In another sense, Poseidon stands at the doorway of death. His temple at Tainaron was a psychopompeion, a gate to the realm of Hades. Poseidon is said to have received that place in return for giving Pytho to Apollon, and the temple there was a place of sanctuary, oneiromancy, and necromancy. This suggests he stands between his elder and younger brother, facilitating congress with his siblings; Apollon receiving the premiere oracular function in return for this relationship suggests the nature of the sacrifice involved.
Does this mean that Poseidon does not use oracles? Not necessarily, although those he did use may have been connected to death. Perhaps that was due to the dearth of active worshipers Haides had to choose from, and a need for there to be oracles connected to the underworld as much as Delphi received words spoken on high. This jibes with another gnosis I have had about Poseidon, that he has a preference for mortals past a certain age — maturity level might be a better way to put it — in certain relationships with him. The longer we live, the more likely we are to have stood at the gateway of death ourselves, or in companionship with one who is crossing over. The longer we live, the more likely we are to know loss. The longer we live, the more likely we are to be ready to hear words tinged with death, as the drowning sea is tinged with salt and the gaping vent is tinged with magma.
I have been called to do oracular work for Poseidon, which will take place on the first Thursday following the first Monday of each Athenian month, beginning Hekatombaion of olympiad 699, year 2; I expect this work will last for a full year as a continuation and evolution of my priest-craft. That means the dates will be July 19, August 16, September 20, October 18, November 15, and December 13, 2018; January 17, February 14, March 14, April 11, May 9, June 13, and July 11, 2019. I will post a call for questions ahead of each session.

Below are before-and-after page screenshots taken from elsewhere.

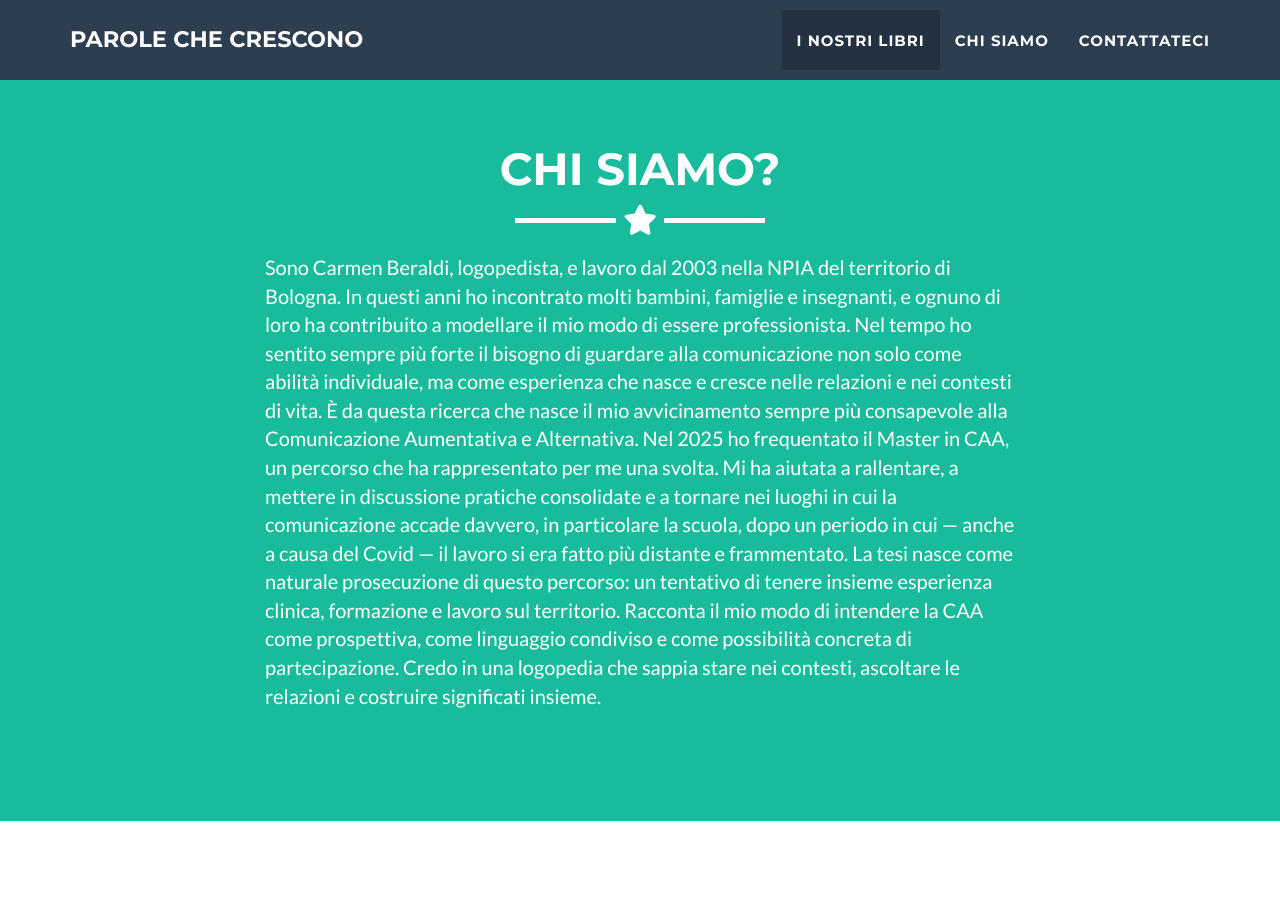
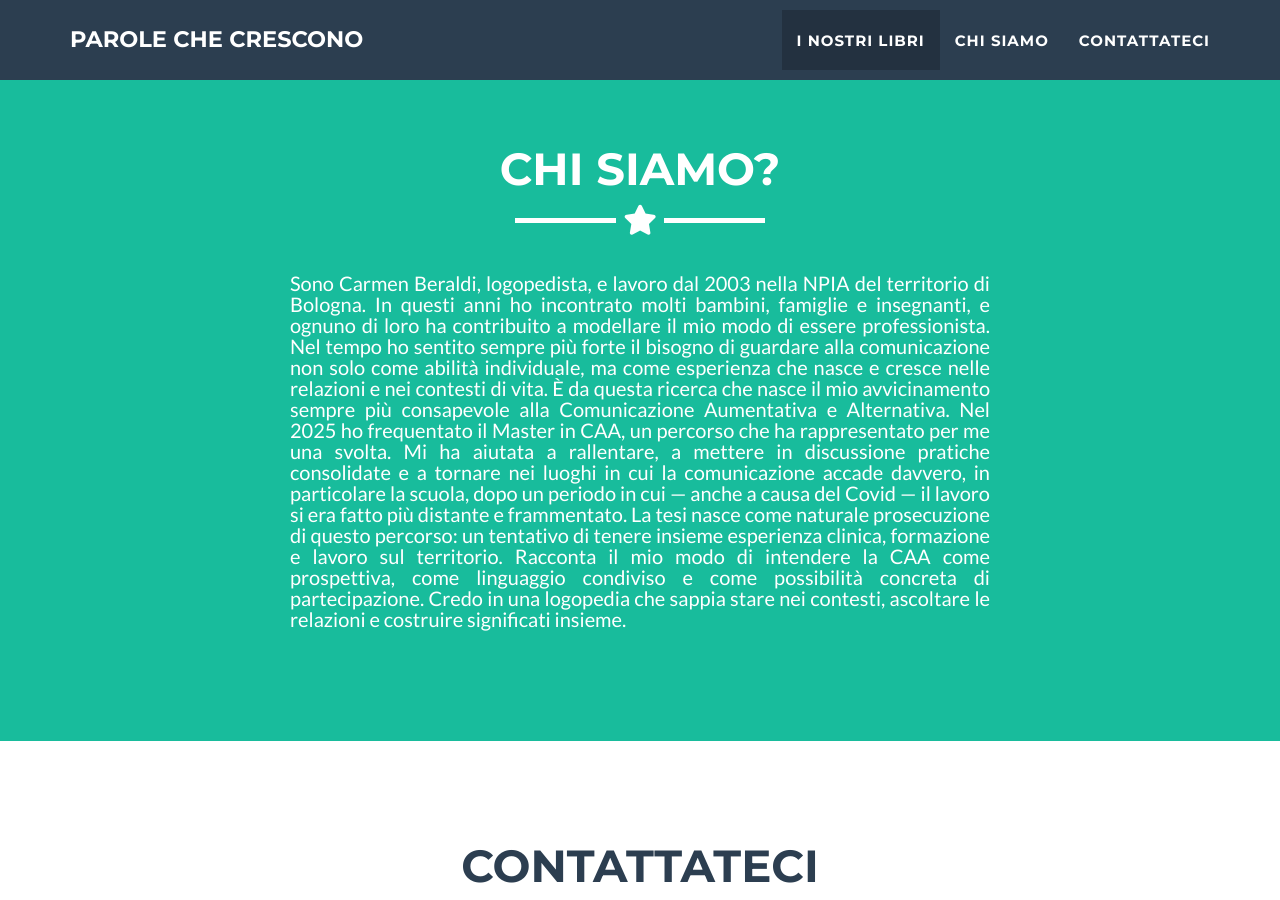
Before and after one commit to anna-madonna/Parole-che-crescono, a Jekyll site: the page built from _posts/2026-02-07-tino.markdown, in a window 1280 px wide and 900 px high, scrolled down 3067 px. Built offline with Jekyll 4.4.1, drawn with Linux system fonts in a browser that asks for light colours.

Commit message:
aggiunta descri

```diff
--- a/_includes/about.html
+++ b/_includes/about.html
@@ -8,7 +8,16 @@
       </div>
     </div>
     <div class="row">
-      <div class="col-lg-8 col-lg-offset-2">
+      <div class="About" style="
+      max-width:700px;
+       margin:20px auto 0 auto;
+       text-align:justify;
+       font-size:1em;
+       line-height:1.4em;
+       word-wrap:break-word;
+       overflow-wrap:break-word;
+       hyphens:auto;
+       ">
         <p>
           Sono Carmen Beraldi, logopedista, e lavoro dal 2003 nella NPIA del territorio di Bologna. In questi anni ho incontrato molti bambini, famiglie e insegnanti, e ognuno di loro ha contribuito a modellare il mio modo di essere professionista.
 
```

While I am not permitted to ask for payment for these sessions, oracular work is an intense process which is physically and spiritually demanding on the worker, and as such is a service which has significant value. In short, this is a gift to the community as much as it is to me, and if I am permitted to continue beyond these dates, I plan on charging at that time. For these sessions, an offering to Poseidon by the querent will be all that is required.